The corona pandemic and its fight cause gigantic costs, not just economically. According to World Bank calculations, an additional 150 million people in the developing and emerging countries will be in the absolute this year and next poverty fall, so their diet and survival are at risk. Nobody in this country is threatened by this, but here too the consequences for many people are immense.
Because in addition to the financial losses, many also suffer psychologically from the situation. How strong is shown by two studies that have just been published. Accordingly, the burdens have increased considerably, and a not inconsiderable part of the population has been plunged into acute psychological problems.
This takes place against the background that mental illnesses have already increased sharply in recent years. The costs for the health system and the national economy are now threatening to rise further.
“In view of past experience of emergencies, it is to be expected that the need for psychological and psychosocial support will increase significantly in the months and years to come,” said the World Health Organization (WHO) in a message on the occasion of World Mental Health Day, which takes place this Saturday. As plausible as it is, it is also unclear how great the problems that societies are facing.
The Axa Group, which is also one of the largest private health insurers in Germany, has therefore commissioned a study to investigate the mental well-being and psyche of people in crisis. And the results are worrying.
“Mental problems are the third, invisible wave of the corona pandemic,” says Alexander Vollert, head of the Axa Group in Germany, summarizing the results of the Europe-wide investigation. “A third of Germans experienced a deterioration in their mental health during the Corona crisis.”
Different population groups are affected to different degrees. Particularly worrying: People who already suffer from mental health problems are struggling much more severely with the crisis. Of them, 45 percent said they had felt in control of their own lives in the past few months to have lost. In contrast, it is only 15 percent of those surveyed without previous mental illnesses.
Extroverts are also more at risk than introverts – they lack going out and meeting other people more. Age also plays a role: the older the person, the more psychologically they suffer. And for everyone who also had to go through a relationship crisis during this time, that increased.
However, Germany is still doing relatively well in a European comparison. In this country, only 25 percent said that during the crisis they at least partially felt that they had lost control of their lives.
In Switzerland it is a third, in Great Britain half, and in Italy 57 percent say yes. There, however, the lockdown measures were also the toughest.
Another indication of the extent of the psychological devastation wrought by the measures to contain the pandemic is a study by the European Foundation for the Improvement of Living and Working Conditions. She asked a total of 87,477 people in all 27 EU countries, first in April and then again in July, how they assess their psychological situation. In April, there were strict curfews everywhere, and in July there was an extensive easing. The differences are considerable.
On average, the mental well-being among EU citizens increased during this time by four points on a scale from 0 to 100, from 49 to 53. This includes statements on five questions that relate to the mental state.

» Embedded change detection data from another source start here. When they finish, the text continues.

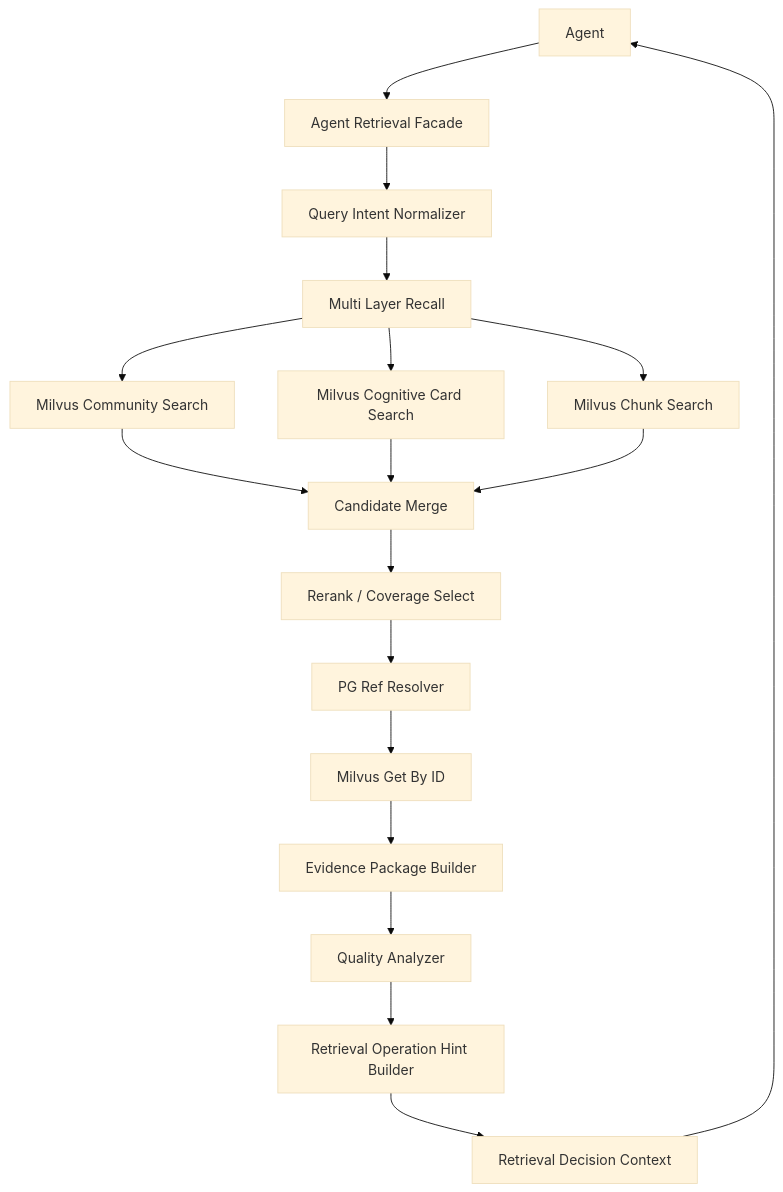
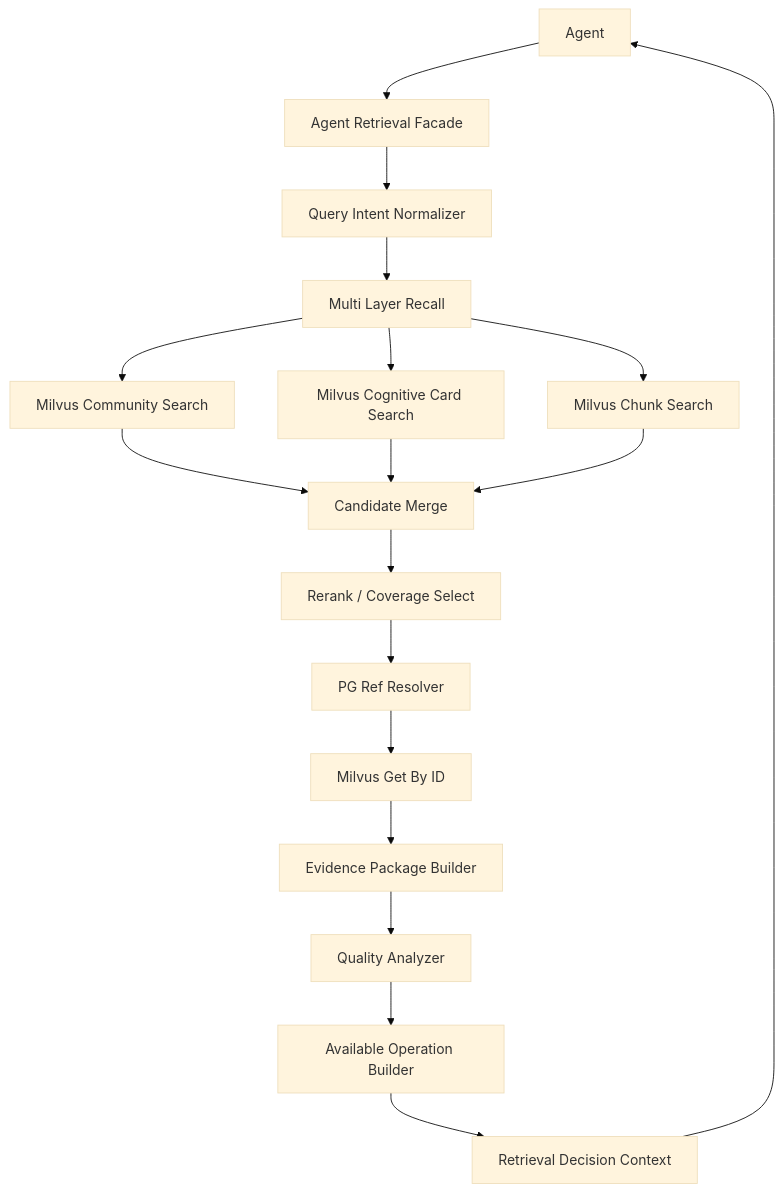
The first of 4 diagrams in .claude/skills/smart-fund-server/docs/3. 实施方案/4. 知识图谱/19. Agent检索与决策上下文实施方案.md (qiyuebuku/frida-test), drawn with Mermaid (base theme) before and after one commit. The commit also changed other lines of this file and 166 other files, not shown here.

````diff
--- a/.claude/skills/smart-fund-server/docs/3. 实施方案/4. 知识图谱/19. Agent检索与决策上下文实施方案.md
+++ b/.claude/skills/smart-fund-server/docs/3. 实施方案/4. 知识图谱/19. Agent检索与决策上下文实施方案.md
@@ -46,23 +46,23 @@
 ```mermaid
 flowchart TD
     A[Agent] --> B[Agent Retrieval Facade]
     B --> C[Query Intent Normalizer]
     C --> D[Multi Layer Recall]
 
     D --> D1[Milvus Community Search]
     D --> D2[Milvus Cognitive Card Search]
     D --> D3[Milvus Chunk Search]
 
     D1 --> E[Candidate Merge]
     D2 --> E
     D3 --> E
 
     E --> F[Rerank / Coverage Select]
     F --> G[PG Ref Resolver]
     G --> H[Milvus Get By ID]
     H --> I[Evidence Package Builder]
     I --> J[Quality Analyzer]
-    J --> K[Retrieval Operation Hint Builder]
+    J --> K[Available Operation Builder]
     K --> L[Retrieval Decision Context]
     L --> A
 ```
````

Germany is pretty much in line with the average of all 27 EU countries. As expected, the jump was more pronounced in states that had imposed a particularly tough lockdown. Among the age groups, there were significant improvements, especially among people over 50 – this corresponds to the results of the Axa study, according to which this population group is particularly hard hit by the crisis.
However, particularly low levels of mental well-being were still found among those who had lost their jobs. It is obvious.
At the same time, however, it became apparent that even those who went into Homeoffice moved, the stress increased noticeably. Every eighth feels isolated, every fourth feels emotionally drained. Every third person has the feeling that they cannot cope with their workload or they feel exhausted after work.
Women seem to be particularly psychologically stressed, as shown in both surveys. When it comes to mental well-being, their values are well below those of men, and in the Axa study, too, 44 percent of women stated that their challenges and problems in life had increased due to the corona crisis.
Just under one in three men said this. “Women suffer from the triple burden of work and family and also from closed schools,” says Axa boss Vollert.
In his opinion, the corona crisis acts like a catalyst in terms of mental problems. He therefore advocates doing everything possible not to lose the people affected. It is primarily about human fate, but also about the economic impact.
Even before the crisis, twelve percent of Germans were seriously mentally ill – by far the highest figure in the EU. And it could now increase even further.
“Even today, mental health problems are the third most common reason for incapacity to work,” warns Vollert. This affects 15 percent of all sick leave. In addition, these sick leave takes a particularly long time, on average 33.7 days. Mental illness is the cause in over a third of cases of occupational disability.
According to a report by the OECD, the economic costs of mental illness for the entire EU from then 28 countries amounted to 600 billion euros per year in 2018. According to the Federal Statistical Office in Germany, statutory health insurance funds spend 44 billion euros a year on the treatment of such diseases alone.
Axa boss Vollert sees a glimmer of hope. The survey also shows that there is greater attention to the topic and that people are more willing to deal with it. This must be addressed by increasingly making low-threshold offers for early treatment, especially digitally. Then maybe at least some of the psychological damage caused by the pandemic could be limited.